Obverse, a bust of Queen Victoria
Reverse, a general on horseback receiving the Sikhs' surrender before a hill topped with a palm tree
Punjab Campaign Medal, 1849 (Second Anglo-Sikh War)
The city of Multan in the Punjab province of India was taken over by the Sikh ruler Ranjit Singh in the early 19th century. It thus became part of the Sikh kingdom of the Punjab that was brought under British East India Company control in the First Anglo-Sikh War. It was also the site of considerable Sikh unrest after this defeat, which culminated in April 1848 with the murder of the British Resident in the city.

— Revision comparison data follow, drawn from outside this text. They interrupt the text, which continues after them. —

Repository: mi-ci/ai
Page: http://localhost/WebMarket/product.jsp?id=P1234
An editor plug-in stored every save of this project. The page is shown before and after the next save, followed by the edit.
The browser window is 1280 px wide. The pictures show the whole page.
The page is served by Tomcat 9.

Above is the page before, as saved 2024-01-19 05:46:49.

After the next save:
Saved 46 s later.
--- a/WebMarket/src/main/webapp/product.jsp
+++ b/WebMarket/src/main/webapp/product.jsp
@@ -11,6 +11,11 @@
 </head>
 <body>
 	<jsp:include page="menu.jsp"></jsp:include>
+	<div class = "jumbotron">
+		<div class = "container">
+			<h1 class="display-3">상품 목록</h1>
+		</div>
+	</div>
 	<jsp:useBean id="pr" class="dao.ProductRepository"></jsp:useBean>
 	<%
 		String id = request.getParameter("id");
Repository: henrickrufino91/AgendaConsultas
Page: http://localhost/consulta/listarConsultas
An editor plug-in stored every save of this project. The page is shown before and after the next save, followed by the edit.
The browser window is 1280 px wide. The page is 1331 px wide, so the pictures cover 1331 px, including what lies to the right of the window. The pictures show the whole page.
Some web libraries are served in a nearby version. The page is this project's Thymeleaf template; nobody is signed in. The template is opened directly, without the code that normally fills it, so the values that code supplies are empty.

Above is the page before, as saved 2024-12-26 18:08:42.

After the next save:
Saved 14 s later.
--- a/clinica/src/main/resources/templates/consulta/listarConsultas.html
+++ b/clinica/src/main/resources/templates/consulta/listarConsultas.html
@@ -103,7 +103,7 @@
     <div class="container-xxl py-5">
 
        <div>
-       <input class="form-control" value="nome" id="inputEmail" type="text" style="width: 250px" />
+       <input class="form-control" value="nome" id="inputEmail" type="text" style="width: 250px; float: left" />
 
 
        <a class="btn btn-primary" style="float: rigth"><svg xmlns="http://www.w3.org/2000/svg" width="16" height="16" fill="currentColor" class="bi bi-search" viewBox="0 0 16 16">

The ruler of the Punjab at this time was the eleven-year-old Maharaja Duleep Singh, around whom a rebellion rapidly coalesced. The British waited until November to respond but then advanced to recover the situation. Engagements were inconclusive and badly handled on both sides, and were insufficient to unseat the general resistance of the kingdom to British incursions. Moreover an army of Sikh reinforcements sent by the East India Company, under Shere Singh, instead joined the rebellion, and inflicted heavy losses on a British force sent to quell it at the Battle of Chillianwala on 13 January 1849. Only the recapture of Multan the same month allowed enough of a force to be concentrated to overwhelmingly defeat Sikh resistance at the Battle of Gujarat the following month. This was followed by the formal annexation of the Punjab to British India.
This medal was awarded to Private Charles Lenden of the 29th Foot, who was one of the survivors of the retreat at Chillianwala and also fought at Gujarat. He can have enjoyed his medal for no more than three months, as he died on 31 July 1849. Lester Watson acquired the piece at some point before 1928.